My Easy Meal Oven Thing is tasty, nutritious and satisfying. Perhaps not as tasty as my fried rice or jambalaya, but hands down, the Easy Oven Meal Thing has the lowest effort-to-product ratio of anything eaten at the ScrimChateau short of Ricardo's Pizza.

Instructions for Dave's Easy Meal Oven Thing

In a 9"x13"x2" oven pan put:

    Just the rice and protein here
  • 1.5 cups (0.35 litre) of dry brown rice (Can you use white rice instead? I imagine you can, but you'll get no support from me for that substitution. [a] Brown rice is better for you. [b] White rice cooks faster, but if you're using chicken or eggplant, you want a longer cooking time.)
  • Protein (I often use 12 chicken thighs as illustrated here, but also will use chopped boneless chicken, chunks of pork, beef or mutton and even fish. If you're not a meat eater, I bet a can or two of chickpeas would be great.)
  • Chopped vegetables (Today I used eggplant and green pepper; I often use zuccini, I would only avoid vegetables that don't do well with 1.5 to 2 hours of cooking time.)
  • Sauce (Pictured here is President's Choice Madras sauce, PC has several other Indian curries that work well, but there's no need to stick with PC or even curry. Italian, Tennessee barbecue, Thai, a peanut butter sauce [example described here], you name it, they're all good.)
  • Ready to be covered and put in the oven
  • ~3 cups of water (Or less, depending on how liquidy your sauce was and how much water is in the vegetables and protein you've used. If you're not sure, go with the full 3 cups because it's better to have it come out soupy than burned and crispy.)

Cover the pan and bake in a 400°F (200°C) oven for 1.5 to 2 hours.


JuliaR said...

I adored that book! I had a paperback copy and I must have read it a dozen times myself. There were three kids in our family so it did give you a look at what life might have been like if there were a lot more of us. Funny how their life seemed more fun than mine with only two sisters. And I loved the efficiencies! There are things I do to this day that are based on his ideas of efficiency (and I am only a little bit obsessive compulsive!). I regret that I never learned morse code too.

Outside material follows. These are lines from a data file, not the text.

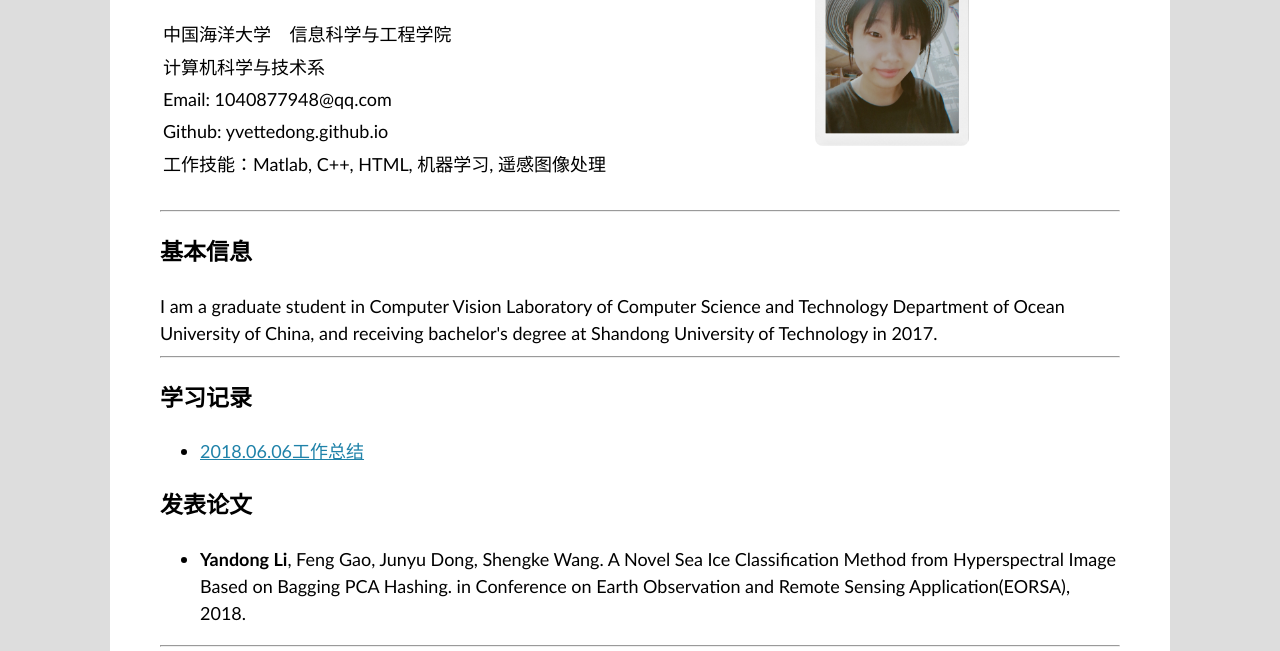
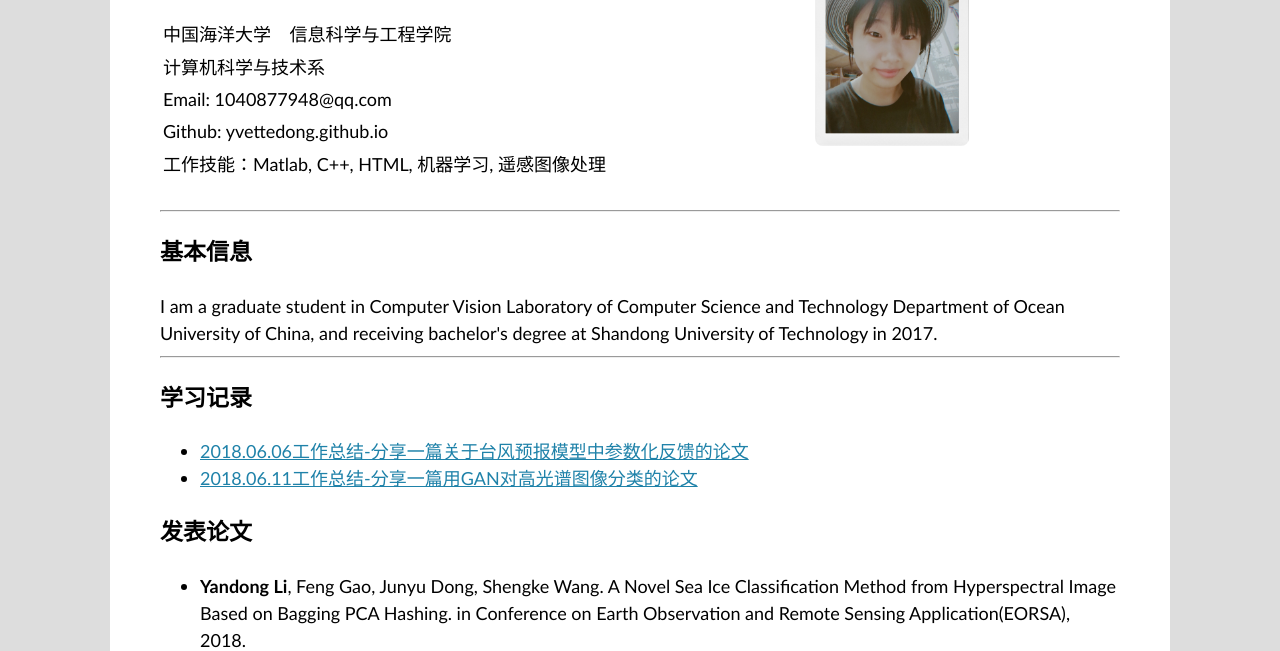
Before and after one commit to yvettedong/yvettedong.github.io, a plain HTML site: page index.html in a window 1280 px wide. Shown: the part 149-800 px from the top of the page. Drawn offline with Linux system fonts and the light colour scheme.

Commit message:
update
更新工作总结

```diff
--- a/index.html
+++ b/index.html
@@ -42,7 +42,8 @@ I am a graduate student in Computer Vision Laboratory of Computer Science and Te
 
 <h3>学习记录</h3>
 <ul>
-<li><a href="https://github.com/yvettedong/Learning-record">2018.06.06工作总结</a><br>
+<li><a href="https://github.com/yvettedong/Learning-record">2018.06.06工作总结-分享一篇关于台风预报模型中参数化反馈的论文</a><br>
+<li><a href="https://github.com/yvettedong/Learning-record">2018.06.11工作总结-分享一篇用GAN对高光谱图像分类的论文</a><br>
 </ul>
 
 
```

Fingers said...

Pictures seldom gross me out, but thanks anyways.The end result looks very appetising (without the chicken, though).

zoom said...

What time is dinner?